┌──

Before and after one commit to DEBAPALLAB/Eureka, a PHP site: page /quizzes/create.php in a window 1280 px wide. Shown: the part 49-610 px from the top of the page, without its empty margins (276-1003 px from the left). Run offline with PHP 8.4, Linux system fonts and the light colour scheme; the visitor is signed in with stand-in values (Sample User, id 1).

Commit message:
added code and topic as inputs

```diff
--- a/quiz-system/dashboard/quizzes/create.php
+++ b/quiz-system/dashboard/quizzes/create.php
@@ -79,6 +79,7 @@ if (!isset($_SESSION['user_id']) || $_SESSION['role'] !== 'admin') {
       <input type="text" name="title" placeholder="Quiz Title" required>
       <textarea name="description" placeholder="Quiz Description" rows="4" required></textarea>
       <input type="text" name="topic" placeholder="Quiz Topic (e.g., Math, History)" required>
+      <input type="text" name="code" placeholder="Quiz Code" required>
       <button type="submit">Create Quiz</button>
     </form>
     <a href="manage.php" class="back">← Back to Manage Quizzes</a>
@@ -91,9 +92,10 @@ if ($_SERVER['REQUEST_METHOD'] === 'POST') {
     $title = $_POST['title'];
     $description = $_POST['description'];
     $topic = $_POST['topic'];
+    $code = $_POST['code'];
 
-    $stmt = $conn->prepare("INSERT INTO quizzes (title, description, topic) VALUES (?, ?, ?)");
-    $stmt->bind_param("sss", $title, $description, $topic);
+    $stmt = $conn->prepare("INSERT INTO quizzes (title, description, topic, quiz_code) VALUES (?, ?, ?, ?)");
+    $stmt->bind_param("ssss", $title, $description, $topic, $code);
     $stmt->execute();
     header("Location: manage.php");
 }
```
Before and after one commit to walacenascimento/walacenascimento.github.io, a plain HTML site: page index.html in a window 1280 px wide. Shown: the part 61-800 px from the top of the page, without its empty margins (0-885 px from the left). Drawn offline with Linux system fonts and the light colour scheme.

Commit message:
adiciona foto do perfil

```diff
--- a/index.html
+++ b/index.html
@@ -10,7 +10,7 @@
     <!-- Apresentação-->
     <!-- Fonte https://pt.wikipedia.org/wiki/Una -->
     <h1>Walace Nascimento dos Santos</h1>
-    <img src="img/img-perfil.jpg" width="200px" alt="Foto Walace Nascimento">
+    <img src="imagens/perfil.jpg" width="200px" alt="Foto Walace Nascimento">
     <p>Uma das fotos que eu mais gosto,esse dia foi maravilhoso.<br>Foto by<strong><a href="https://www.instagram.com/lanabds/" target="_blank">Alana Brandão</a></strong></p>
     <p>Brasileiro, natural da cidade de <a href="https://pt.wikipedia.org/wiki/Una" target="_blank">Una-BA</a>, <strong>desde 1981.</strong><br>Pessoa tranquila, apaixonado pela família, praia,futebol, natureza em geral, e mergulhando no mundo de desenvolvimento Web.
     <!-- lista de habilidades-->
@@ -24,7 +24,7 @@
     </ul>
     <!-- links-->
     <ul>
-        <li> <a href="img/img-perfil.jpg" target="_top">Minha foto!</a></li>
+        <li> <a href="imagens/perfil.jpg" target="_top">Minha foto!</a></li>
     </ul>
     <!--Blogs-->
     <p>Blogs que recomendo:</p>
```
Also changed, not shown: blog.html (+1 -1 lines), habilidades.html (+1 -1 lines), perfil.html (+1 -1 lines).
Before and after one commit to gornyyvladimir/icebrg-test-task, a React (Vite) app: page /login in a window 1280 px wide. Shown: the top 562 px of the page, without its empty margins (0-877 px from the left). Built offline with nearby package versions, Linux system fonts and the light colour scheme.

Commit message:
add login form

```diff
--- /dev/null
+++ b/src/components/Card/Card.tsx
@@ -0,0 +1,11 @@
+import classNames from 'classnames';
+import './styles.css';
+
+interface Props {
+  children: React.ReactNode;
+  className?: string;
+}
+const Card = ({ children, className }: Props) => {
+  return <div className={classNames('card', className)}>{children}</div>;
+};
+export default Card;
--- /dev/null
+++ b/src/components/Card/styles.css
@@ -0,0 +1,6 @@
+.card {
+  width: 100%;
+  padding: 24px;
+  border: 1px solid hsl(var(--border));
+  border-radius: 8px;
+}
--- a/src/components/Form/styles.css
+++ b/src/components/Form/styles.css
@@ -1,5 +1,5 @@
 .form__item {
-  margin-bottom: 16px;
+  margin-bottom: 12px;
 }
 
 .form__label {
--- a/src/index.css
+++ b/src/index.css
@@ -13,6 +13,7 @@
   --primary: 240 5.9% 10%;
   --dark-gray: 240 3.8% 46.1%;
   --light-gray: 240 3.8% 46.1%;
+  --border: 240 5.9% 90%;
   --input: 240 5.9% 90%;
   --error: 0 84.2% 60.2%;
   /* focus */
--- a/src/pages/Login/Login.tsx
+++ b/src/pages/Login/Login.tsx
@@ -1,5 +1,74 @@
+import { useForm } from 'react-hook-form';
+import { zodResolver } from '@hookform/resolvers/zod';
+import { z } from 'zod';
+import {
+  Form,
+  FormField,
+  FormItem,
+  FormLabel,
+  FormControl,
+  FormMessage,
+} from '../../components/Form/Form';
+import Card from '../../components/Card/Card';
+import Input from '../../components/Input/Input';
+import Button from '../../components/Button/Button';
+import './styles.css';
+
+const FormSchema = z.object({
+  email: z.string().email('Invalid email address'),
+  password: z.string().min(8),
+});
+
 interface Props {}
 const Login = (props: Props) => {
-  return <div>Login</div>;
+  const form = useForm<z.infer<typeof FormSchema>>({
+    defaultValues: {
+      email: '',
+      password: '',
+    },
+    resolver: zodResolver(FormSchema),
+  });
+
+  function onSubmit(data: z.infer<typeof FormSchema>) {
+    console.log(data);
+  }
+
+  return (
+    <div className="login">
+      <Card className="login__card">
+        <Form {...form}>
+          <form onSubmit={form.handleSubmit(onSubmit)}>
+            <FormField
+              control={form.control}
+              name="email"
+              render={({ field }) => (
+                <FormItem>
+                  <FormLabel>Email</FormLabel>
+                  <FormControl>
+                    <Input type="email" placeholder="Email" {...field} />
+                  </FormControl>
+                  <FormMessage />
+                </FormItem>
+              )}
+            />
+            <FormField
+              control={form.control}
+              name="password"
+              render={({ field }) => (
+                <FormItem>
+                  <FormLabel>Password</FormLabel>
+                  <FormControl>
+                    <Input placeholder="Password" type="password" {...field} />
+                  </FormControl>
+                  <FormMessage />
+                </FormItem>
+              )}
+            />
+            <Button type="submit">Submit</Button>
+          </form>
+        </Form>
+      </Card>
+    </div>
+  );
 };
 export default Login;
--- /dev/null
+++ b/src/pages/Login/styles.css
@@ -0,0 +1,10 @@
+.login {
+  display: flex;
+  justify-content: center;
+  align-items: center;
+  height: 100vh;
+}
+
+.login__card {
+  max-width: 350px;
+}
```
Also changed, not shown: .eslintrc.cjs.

└──

ACTIVITY:
If a line in the material contains the word "topic", copy that line.

ANSWER FOR THE TASK:
added code and topic as inputs
       <input type="text" name="topic" placeholder="Quiz Topic (e.g., Math, History)" required>
     $topic = $_POST['topic'];
-    $stmt = $conn->prepare("INSERT INTO quizzes (title, description, topic) VALUES (?, ?, ?)");
-    $stmt->bind_param("sss", $title, $description, $topic);
+    $stmt = $conn->prepare("INSERT INTO quizzes (title, description, topic, quiz_code) VALUES (?, ?, ?, ?)");
+    $stmt->bind_param("ssss", $title, $description, $topic, $code);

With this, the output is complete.